Accounting for corporate finance: offsetting: examples
A company, D Ltd, both sells goods to, and buys goods from, another company, E Ltd. At its year end, it owes £300,000 to E Ltd and is owed £50,000. The practice of D Ltd is to settle each invoice from E Ltd as it falls due for payment; E Ltd does the same.
D Ltd cannot net off these amounts in its balance sheet. For offsetting to be possible, there must be a legally enforceable right of set-off - in words, if E Ltd sued for the money it was owed, D Ltd could offset the £50,000 it was owed and pay only £250,000. But even if such a right existed, there is still no intention by the company to settle on a net basis.
A company buys 500 interest rate futures contracts that are traded on LIFFE. The settlement date for the contracts is in March 2007. In February 2007 the company closes out the position by selling 500 identical contracts. Settlement of the contracts in March 2007 will be via the London Clearing House. On the settlement date, the company’s rights and obligations under the two sets of contract will net off to zero. Because settlement is through a clearing house, the cash flows are in effect equivalent to a single net amount (of zero) and there is no exposure to credit or liquidity risk.
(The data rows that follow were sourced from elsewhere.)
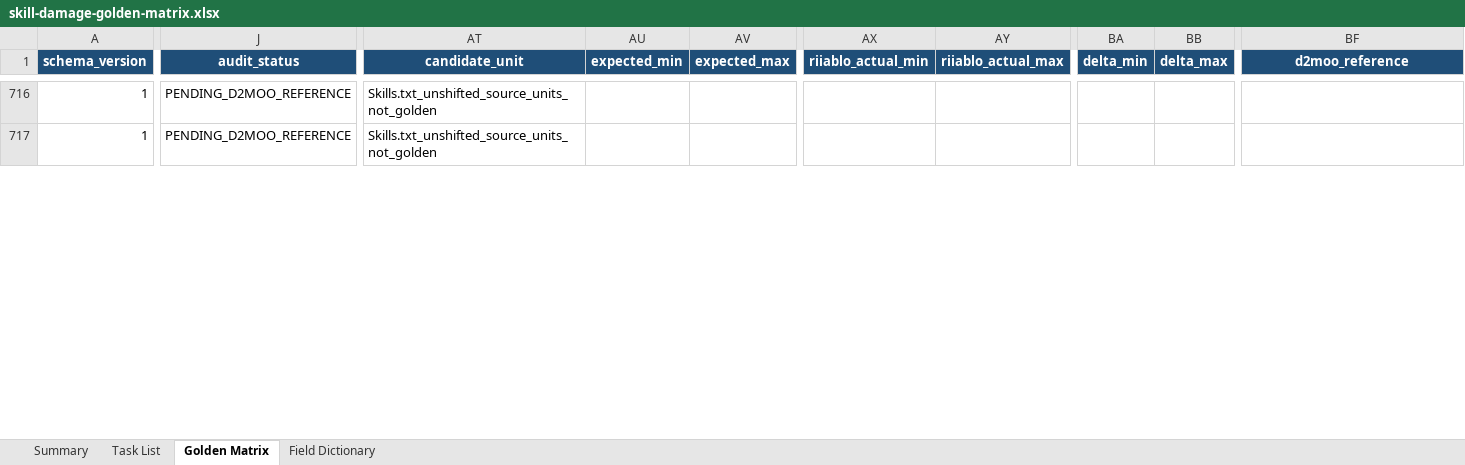
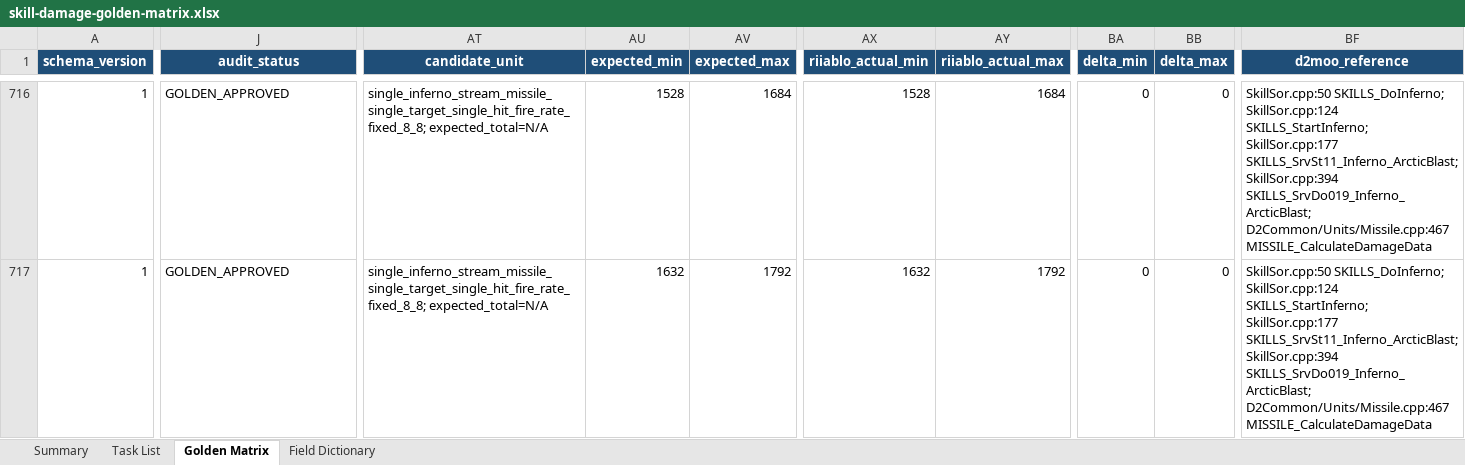
Before and after one commit to femgwei/riiablo, an Excel workbook: docs/skill-damage-golden-matrix.xlsx, sheet Golden Matrix, drawn as a sheet; only a part is shown, gaps mark what is left out; values as stored, in another font and other column widths than the file's, no borders; conditional formats and table styles not drawn; the diff covers the shown part only; the diff names each change by its address in the sheet, - before the commit and + after, or states it on an @@ line.

Commit message:
Audit Inferno damage levels 1 through 20

```diff
--- a/docs/skill-damage-golden-matrix.xlsx (sheet Golden Matrix)
+++ b/docs/skill-damage-golden-matrix.xlsx (sheet Golden Matrix)
-J716:J717 (audit_status): PENDING_D2MOO_REFERENCE
+J716:J717 (audit_status): GOLDEN_APPROVED
-AT716:AT717 (candidate_unit): Skills.txt_unshifted_source_units_not_golden
+AT716:AT717 (candidate_unit): single_inferno_stream_missile_single_target_single_hit_fire_rate_fixed_8_8; expected_total=N/A
-AU716 (expected_min): (empty)
+AU716 (expected_min): 1528
-AV716 (expected_max): (empty)
+AV716 (expected_max): 1684
-AX716 (riiablo_actual_min): (empty)
+AX716 (riiablo_actual_min): 1528
-AY716 (riiablo_actual_max): (empty)
+AY716 (riiablo_actual_max): 1684
-BA716:BA717 (delta_min): (empty)
+BA716:BA717 (delta_min): 0
-BB716:BB717 (delta_max): (empty)
+BB716:BB717 (delta_max): 0
-BF716:BF717 (d2moo_reference): (empty)
+BF716:BF717 (d2moo_reference): SkillSor.cpp:50 SKILLS_DoInferno; SkillSor.cpp:124 SKILLS_StartInferno; SkillSor.cpp:177 SKILLS_SrvSt11_Inferno_ArcticBlast; SkillSor.cpp:394 SKILLS_SrvDo019_Inferno_ArcticBlast; D2Common/Units/Missile.cpp:467 MISSILE_CalculateDamageData
-AU717 (expected_min): (empty)
+AU717 (expected_min): 1632
-AV717 (expected_max): (empty)
+AV717 (expected_max): 1792
-AX717 (riiablo_actual_min): (empty)
+AX717 (riiablo_actual_min): 1632
-AY717 (riiablo_actual_max): (empty)
+AY717 (riiablo_actual_max): 1792
```
Also changed, not shown: 202 edited cells elsewhere in this sheet, sheet Summary, sheet Task List, 11 other files.
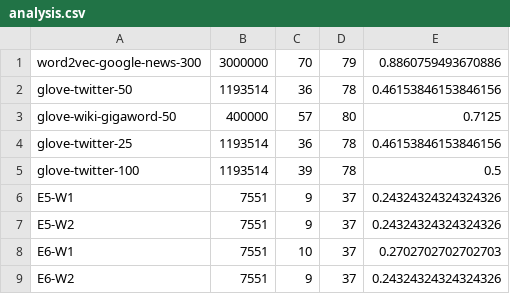
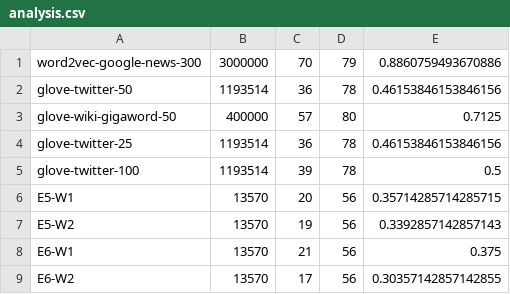
Before and after one commit to suinkangme/Word-Embeddings-Experiments, a CSV file: output_files/analysis.csv, drawn as a sheet.

```diff
--- a/output_files/analysis.csv
+++ b/output_files/analysis.csv
@@ -5,5 +5,5 @@ glove-twitter-25, 1193514, 36, 78, 0.46153846153846156
 glove-twitter-100, 1193514, 39, 78, 0.5
-E5-W1, 7551, 9, 37, 0.24324324324324326
-E5-W2, 7551, 9, 37, 0.24324324324324326
-E6-W1, 7551, 10, 37, 0.2702702702702703
-E6-W2, 7551, 9, 37, 0.24324324324324326
+E5-W1, 13570, 20, 56, 0.35714285714285715
+E5-W2, 13570, 19, 56, 0.3392857142857143
+E6-W1, 13570, 21, 56, 0.375
+E6-W2, 13570, 17, 56, 0.30357142857142855
```
Also changed, not shown: output_files/E5-W1-details.csv, output_files/E5-W2-details.csv, 2 other files.
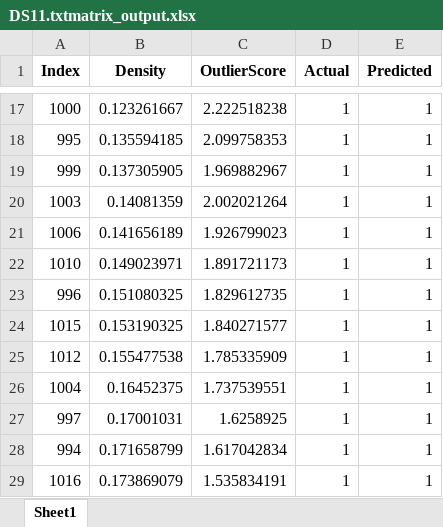
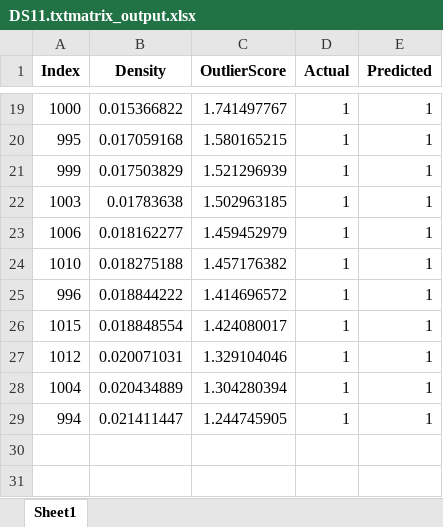
Before and after one commit to AshishRajwar21/OutlierDetectionUsingHDI, an Excel workbook: DS11.txtmatrix_output.xlsx, sheet Sheet1, drawn as a sheet; only a part is shown, gaps mark what is left out; values as stored, in another font and other column widths than the file's, no borders; removed rows and columns are numbered as before the commit, all else as after; the diff covers the shown part only; the diff names each change by its address in the sheet, - before the commit and + after, or states it on an @@ line.

```diff
--- a/DS11.txtmatrix_output.xlsx (sheet Sheet1)
+++ b/DS11.txtmatrix_output.xlsx (sheet Sheet1)
-B19 (Density): 0.123261667
+B19 (Density): 0.015366822
-C19 (OutlierScore): 2.222518238
+C19 (OutlierScore): 1.741497767
-B20 (Density): 0.135594185
+B20 (Density): 0.017059168
-C20 (OutlierScore): 2.099758353
+C20 (OutlierScore): 1.580165215
-B21 (Density): 0.137305905
+B21 (Density): 0.017503829
-C21 (OutlierScore): 1.969882967
+C21 (OutlierScore): 1.521296939
-B22 (Density): 0.14081359
+B22 (Density): 0.01783638
-C22 (OutlierScore): 2.002021264
+C22 (OutlierScore): 1.502963185
-B23 (Density): 0.141656189
+B23 (Density): 0.018162277
-C23 (OutlierScore): 1.926799023
+C23 (OutlierScore): 1.459452979
-B24 (Density): 0.149023971
+B24 (Density): 0.018275188
-C24 (OutlierScore): 1.891721173
+C24 (OutlierScore): 1.457176382
-B25 (Density): 0.151080325
+B25 (Density): 0.018844222
-C25 (OutlierScore): 1.829612735
+C25 (OutlierScore): 1.414696572
-B26 (Density): 0.153190325
+B26 (Density): 0.018848554
-C26 (OutlierScore): 1.840271577
+C26 (OutlierScore): 1.424080017
-B27 (Density): 0.155477538
+B27 (Density): 0.020071031
-C27 (OutlierScore): 1.785335909
+C27 (OutlierScore): 1.329104046
-B28 (Density): 0.16452375
+B28 (Density): 0.020434889
-C28 (OutlierScore): 1.737539551
+C28 (OutlierScore): 1.304280394
-row 27: 997 | 0.17001031 | 1.6258925 | 1 | 1
-B29 (Density): 0.171658799
+B29 (Density): 0.021411447
-C29 (OutlierScore): 1.617042834
+C29 (OutlierScore): 1.244745905
-row 29: 1016 | 0.173869079 | 1.535834191 | 1 | 1
```
Also changed, not shown: 3 added rows, 1 removed row and 28 edited cells elsewhere in this sheet, DS02.txtmatrix_output.xlsx, DS03.txtmatrix_output.xlsx, 3 other files.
If the company drew up a balance sheet at, say, 28 February 2007, it could offset the asset and liability in its balance sheet.